Lin Dan's retirement gives us a chance to sift through the numbers and see who's the greatest men's singles player of the 21st century. We put his numbers up against those of Chen Long and Taufik Hidayat, the only other men to win Olympics and World Championships singles golds in the 2000s - and added Lee Chong Wei, without whom no discussion on these lines can be complete.
Lin easily comes out on top here as he's the only man to win two singles golds in badminton at the Olympics. He came out on top in both 2008 (Beijing) and 2012 (London).
Chen comes a close second as he won a bronze in 2012 and gold in 2016. As the only active player out of the four, he'll have a chance to add to his tally in Tokyo next year.
Lee never won the top prize but his three silver medals are the most in men's singles at the Olympics. He lost to Lin in 2008 and 2012, and to Chen in 2016 in Rio de Janeiro.
While Hidayat did win gold in 2004 (Athens), he failed to progress beyond the quarterfinals in his three other appearances at the tournament and never defeated any of the other three at the Olympics.
Lin comfortably takes the top spot here as his tally of five golds and two silvers is easily the most for a singles player at the tournament. He medalled at every edition between 2005 and 2013, barring 2010, and completed a hat-trick of titles by winning in 2006, 2007 and 2009. He won again in 2011 and 2013 and was deprived of a chance to complete a second hat-trick in 2014, when he was not given a wild card to enter the tournament.
Chen is a distant second here, with two golds in successive years in 2014 and 2015. He also won bronze in 2017 and 2018.
While both Hidayat and Lee have four medals each at the Worlds, Hidayat pips Lee by virtue of having won gold in 2005, apart from winning one silver and two bronzes.
Lee won silver in 2011, 2013 and 2015, besides winning a bronze in 2005. He lost in the final to Lin in 2011 and 2013 and Chen in 2015. He also won silver in 2014 but was stripped of it for a doping violation.
All England Open
The All England Open is the oldest badminton tournament and also the most prestigious outside of the Olympics and the Worlds.
Lin is a clear winner here, too -- his six singles titles are the most in the Open era. He reached the final every year from 2004 to 2009 and also had four runner-up finishes overall in addition to his six titles. In fact, his 10 final appearances are the joint-most at the tournament and the most in the Open era.
Lee comes next with four titles (2010, '11, '14, '17) and three runner-up finishes. He made the final six years in a row (2009-2014).
Chen has three final appearances at the tournament, winning the title in 2013 and 2015, and losing in 2014 to Lee.
Hidayat never won the tournament but finished second best on two occasions, losing to Peter Gade and Xia Xuangze in 1999 and 2000, respectively.
Lee is way ahead of everyone else here, with 46 titles -- more than those won by Lin, Chen and Hidayat put together -- and 20 runner-up finishes.

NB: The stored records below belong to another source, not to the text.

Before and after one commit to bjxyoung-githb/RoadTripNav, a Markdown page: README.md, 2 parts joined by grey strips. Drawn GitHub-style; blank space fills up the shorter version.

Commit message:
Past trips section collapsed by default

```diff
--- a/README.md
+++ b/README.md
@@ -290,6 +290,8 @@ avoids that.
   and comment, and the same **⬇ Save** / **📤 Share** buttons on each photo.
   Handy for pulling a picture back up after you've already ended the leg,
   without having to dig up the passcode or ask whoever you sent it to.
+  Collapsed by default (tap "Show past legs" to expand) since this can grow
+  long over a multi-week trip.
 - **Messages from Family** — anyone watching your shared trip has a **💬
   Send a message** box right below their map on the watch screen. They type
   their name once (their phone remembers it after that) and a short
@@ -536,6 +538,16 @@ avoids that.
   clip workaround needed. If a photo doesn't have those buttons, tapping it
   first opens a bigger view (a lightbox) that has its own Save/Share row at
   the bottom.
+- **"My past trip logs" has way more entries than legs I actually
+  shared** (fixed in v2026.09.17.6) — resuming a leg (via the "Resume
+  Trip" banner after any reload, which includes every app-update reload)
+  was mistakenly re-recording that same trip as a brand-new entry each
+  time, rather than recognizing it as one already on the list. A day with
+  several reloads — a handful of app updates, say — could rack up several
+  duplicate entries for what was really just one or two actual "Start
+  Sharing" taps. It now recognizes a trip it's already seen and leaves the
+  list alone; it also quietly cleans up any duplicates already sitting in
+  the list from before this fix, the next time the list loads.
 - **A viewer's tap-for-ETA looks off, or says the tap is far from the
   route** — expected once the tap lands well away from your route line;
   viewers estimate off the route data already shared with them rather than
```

Lin comes next with 21 titles and 10 runner-up finishes, though he deliberately played fewer tournaments at his peak.
Chen is a close third with 20 titles and 12 runner-up finishes. Of his 12 runner-up finishes, he lost five finals to Lee, and four to Lin.

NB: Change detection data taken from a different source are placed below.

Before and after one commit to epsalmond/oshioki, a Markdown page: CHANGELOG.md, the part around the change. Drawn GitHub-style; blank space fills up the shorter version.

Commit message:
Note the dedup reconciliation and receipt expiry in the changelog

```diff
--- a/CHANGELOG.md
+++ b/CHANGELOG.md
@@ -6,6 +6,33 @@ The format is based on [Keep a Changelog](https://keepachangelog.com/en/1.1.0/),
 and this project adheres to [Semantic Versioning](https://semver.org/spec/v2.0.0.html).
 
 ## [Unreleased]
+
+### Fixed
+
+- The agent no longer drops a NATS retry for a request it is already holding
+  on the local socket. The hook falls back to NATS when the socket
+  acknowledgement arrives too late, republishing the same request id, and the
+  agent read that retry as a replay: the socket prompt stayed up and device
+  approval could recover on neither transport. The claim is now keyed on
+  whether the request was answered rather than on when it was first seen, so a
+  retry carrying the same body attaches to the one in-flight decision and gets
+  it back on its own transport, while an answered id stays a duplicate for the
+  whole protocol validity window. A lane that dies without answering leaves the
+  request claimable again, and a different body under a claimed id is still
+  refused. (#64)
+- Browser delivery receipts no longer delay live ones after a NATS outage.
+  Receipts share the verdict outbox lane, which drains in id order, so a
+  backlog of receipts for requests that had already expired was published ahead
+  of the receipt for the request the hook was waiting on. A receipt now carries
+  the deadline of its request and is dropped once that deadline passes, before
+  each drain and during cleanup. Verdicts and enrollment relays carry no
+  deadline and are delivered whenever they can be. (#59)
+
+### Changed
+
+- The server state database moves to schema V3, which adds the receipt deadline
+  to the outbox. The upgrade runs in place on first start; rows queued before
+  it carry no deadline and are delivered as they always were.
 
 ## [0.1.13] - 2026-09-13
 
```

Hidayat is a distant fourth, with just one title and nine runner-up finishes. Lee, in particular, proved to be his nemesis, beating Hidayat in all five Superseries finals the pair played.
Head to head
If we just look at the head-to-head between these four players, it is Lin again who comes out on top as he has extremely lopsided records against Lee (28-12) and Hidayat (13-4). While he has a losing H2H vs. Chen (9-10), he did win eight of their first 13 matches before his form tapered off over the last three years.
It is Chen again who follows Lin as he leads the H2H against Lin and Hidayat (4-2). Even though he trails 13-15 against Lee, he leads 9-7 in finals.
Lee edges out Hidayat for third place as he leads their H2H 15-8.
Career win-loss record
Lee has the best career win-loss record (713-135). With a win-loss record of 666-132, Lin is next, followed by Chen (441-114) and Hidayat (413-138).
Lee tops the two parameters that Lin doesn't and leads the head-to-head against Chen. However, he has never won gold at the two biggest tournaments -- the Olympics and the Worlds. He leads the H2H against Chen but has lost to him the final of the Olympics as well as the Worlds. With Chen still being active and only 31, he has plenty of opportunities to add more titles to his CV.
Lin tops four of the six parameters, and is second best in the other two. So going purely by numbers, Lin Dan is the best men's singles player of this century.